    By combining these previously worked on sounds in new ways Thursday have created an album that is not only new and unique, but also unmistakably their own.
    • 76 Metascore
    • 90 Critic Score
    This is good because Letlive know their strengths here, hooks and Butler, push both ahead to the front, and come out with the best eleven tracks of their career thus far, easily.
    • 86 Metascore
    • 90 Critic Score
    The entire album is a collaborative project, in that sense; yet each song acts like a personal journal entry, documenting Justin Vernon's experience back with the living, after being with the ghosts of memory for some time.
    • 77 Metascore
    • 90 Critic Score
    England Keep My Bones finally gets the combination right and stands right alongside Love, Ire and Song as one of Frank Turner's best works.
    • 72 Metascore
    • 90 Critic Score
    Listening to the joyous simplicity inherent in the album's mood, you get the feeling that love, for all its pitfalls, really is the simplest thing in the world to feel; you need only to be inside your house, the city without, the falcons overhead, the days stretching off into the future, and listen.
    • 70 Metascore
    • 90 Critic Score
    In keeping with Givers' multi-dimensional aural assault, it only makes sense that vocals would also come from multiple sources.

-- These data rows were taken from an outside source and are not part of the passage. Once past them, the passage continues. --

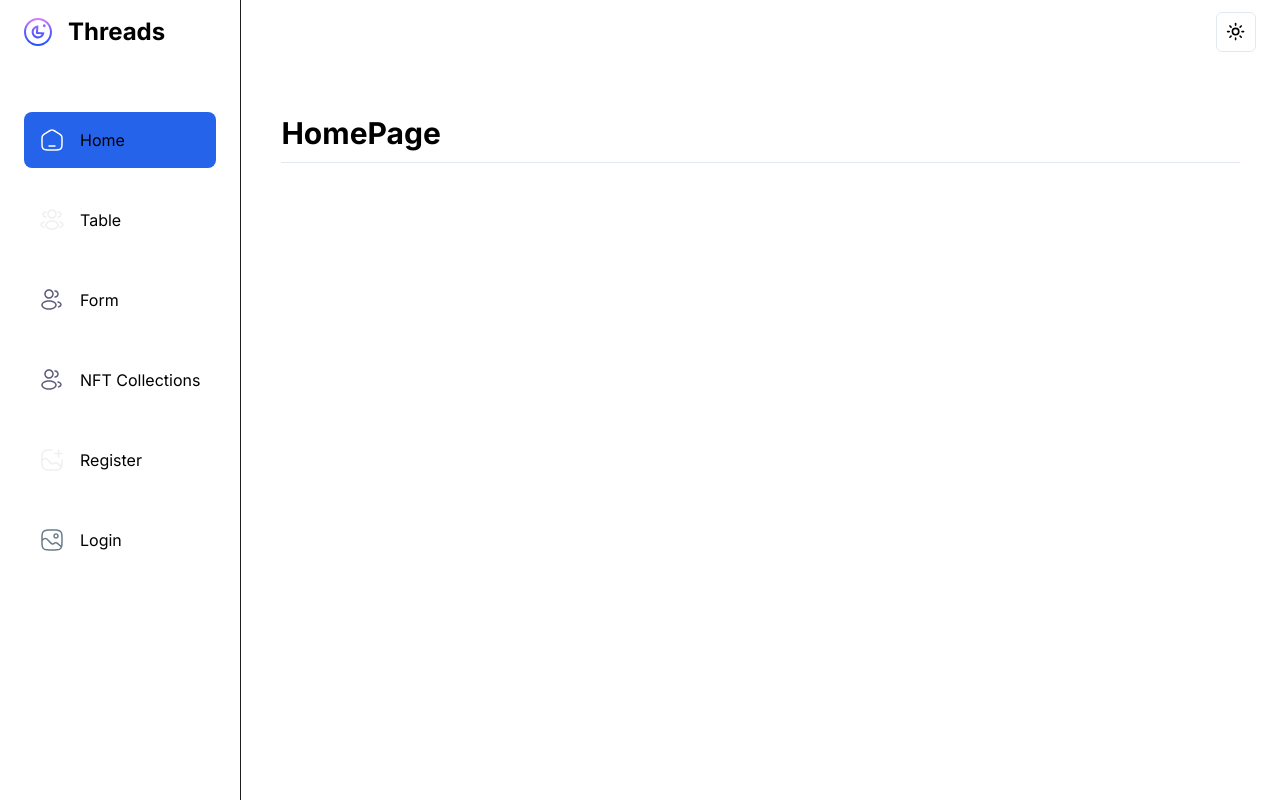
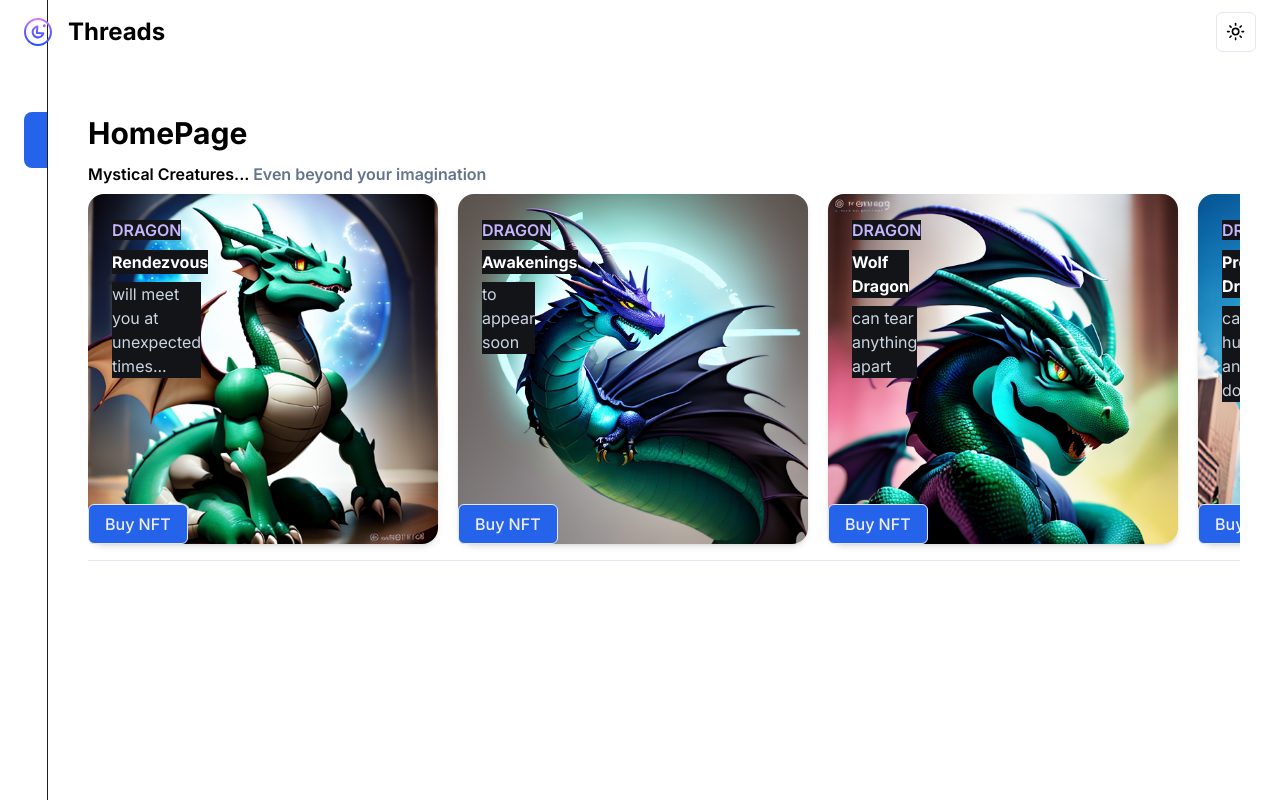
Before and after one commit to AuroraLantean/nextjs-shadcn-demo1, a Next.js app: page / in a window 1280 px wide. Built offline with nearby package versions, Linux system fonts and the light colour scheme.

Commit message:
add CarouselDraggable

```diff
--- a/app/(root)/collections/page.tsx
+++ b/app/(root)/collections/page.tsx
@@ -16,7 +16,7 @@
   lg: 1024,
 };
 
-const CardCarousel = () => {
+const CarouselClickable = () => {
   const [ref, { width }] = useMeasure();
   const [offset, setOffset] = useState(0);
 
@@ -120,7 +120,7 @@
   );
 };
 
-export default CardCarousel;
+export default CarouselClickable;
 /*
 type DragonT = {
   id: number;
--- a/app/(root)/page.tsx
+++ b/app/(root)/page.tsx
@@ -2,6 +2,7 @@
 import { fetchPosts } from "@/lib/actions/thread.actions";
 import { fetchUser } from "@/lib/actions/user.actions";
 import { Separator } from "@/components/ui/separator";
+import { CarouselDraggable } from "@/components/carousel/CarouselDraggable";
 
 //      <UserButton afterSignOutUrl="/" />
 async function HomePage() {
@@ -16,7 +17,7 @@
   return (
     <>
       <h1 className="head-text text-left">HomePage</h1>
-
+      <CarouselDraggable />
       <Separator className="my-2" />
 
     </>
--- /dev/null
+++ b/components/carousel/CarouselDraggable.tsx
@@ -0,0 +1,76 @@
+"use client"
+import { DragonT, dragons } from "@/constants/site_data";
+import { motion, useScroll, useTransform } from "framer-motion";
+import { useEffect, useRef, useState } from "react";
+import BasicModal from "../modal/basicModal";
+
+const CARD_WIDTH = 350;
+const CARD_HEIGHT = 350;
+const MARGIN = 20;
+//TODO: use md:xyz to set the carousel width
+export const CarouselDraggable = () => {
+  //const [ref, { width }] = useMeasure();ref={ref}
+  //console.log("width=" + width)
+  const [leftLimit, setLeftLimit] = useState(0);
+  const carousel = useRef<HTMLDivElement>(null);
+  useEffect(() => {
+    //console.log(carousel.current?.scrollWidth, carousel.current?.offsetWidth);
+    if (carousel.current?.scrollWidth) setLeftLimit(carousel.current?.scrollWidth - carousel.current?.offsetWidth)
+  }, []);
+
+  //relative max-auto
+  return (
+    <section className="overflow-hidden my-2">
+      <div className="w-full md:w-auto max-w-6xl">
+        <p className="text-2xl font-semibold">
+          Mystical Creatures... <span className="text-slate-500">Even beyond your imagination</span>
+        </p>
+        <motion.div ref={carousel} className="my-2 " whileHover={{ cursor: "grab" }} whileTap={{ cursor: "grabbing" }}>
+          <motion.div drag="x"
+            dragConstraints={{ right: 0, left: - leftLimit }}
+            className="flex flex-row">
+            {dragons.map((item) => {
+              return (
+                <motion.div className="" key={item.id}>
+                  <Card {...item} />
+                </motion.div>
+              );
+            })}
+          </motion.div>
+        </motion.div>
+      </div>
+    </section>
+  );
+}
+/**
+animate={{ x: 250 }}
+<Image src={item.imgURL} alt="image_alt" width={CARD_WIDTH} height={CARD_HEIGHT} />
+*/
+const Card = ({ id, address, price, imgURL, category, name, description }: DragonT) => {
+  //
+  //bg-gradient-to-b from-black/90 via-black/60 to-black/0 transition-[backdrop-filter]bg-white
+  return (
+    <div
+      className="relative shrink-0 rounded-2xl  shadow-md transition-all hover:scale-[1.025] hover:shadow-xl"
+      style={{
+        width: CARD_WIDTH,
+        height: CARD_HEIGHT,
+        marginRight: MARGIN,
+        backgroundImage: `url(${imgURL})`,
+        backgroundPosition: "center",
+        backgroundSize: "cover",
+      }}
+    >
+      <div className="absolute inset-0 z-20 rounded-2xl p-6 text-white ">
+        <span className="text-xs font-semibold uppercase text-violet-300 bg-dark-2">
+          {category}
+        </span>
+        <p className="my-2 text-3xl font-bold bg-dark-2  w-min">{name}</p>
+        <p className="text-lg text-slate-300 bg-dark-2 w-min">{description}</p>
+
+        <div className="absolute bottom-0 left-0"><BasicModal id={id} address={address} price={price} /></div>
+      </div>
+
+    </div>
+  );
+};
--- a/tailwind.config.js
+++ b/tailwind.config.js
@@ -187,6 +187,7 @@
         'light-3': '#7878A3',
         'light-4': '#5C5C7B',
         'gray-1': '#697C89',
+        'blue-1': '#ADD8E6',
         glassmorphism: 'rgba(16, 16, 18, 0.60)',
         border: 'hsl(var(--border))',
         input: 'hsl(var(--input))',
```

While drummer Kirby Campbell occasionally lends a hand, it is predominantly Guarisco and Lamson who brilliantly deliver the boy/girl dynamic on show here.
    • 77 Metascore
    • 90 Critic Score
    Go Tell Fire to the Mountain and WU LYF by extension soar on how excitingly singular they are; I want nothing more than to love this, just this, forever.
    • 83 Metascore
    • 90 Critic Score
    Black Up is at first mind-bending and perhaps confusing in its production and aesthetic, making it easy to lump in with fringe rap artists cLOUDDEAD. But to do so ignores the visceral qualities of the album, both in Butler's lyrics and in the production.
    • 64 Metascore
    • 90 Critic Score
    Arrows and Anchors is a masterpiece. It takes the wonder of El Cielo, mixes it with the heavy prog of Tool, and goes all [insert Mike Patton project here] in its weirdness.
    • 82 Metascore
    • 90 Critic Score
    Slave Ambient is the work of a band making us listen for every piece of them.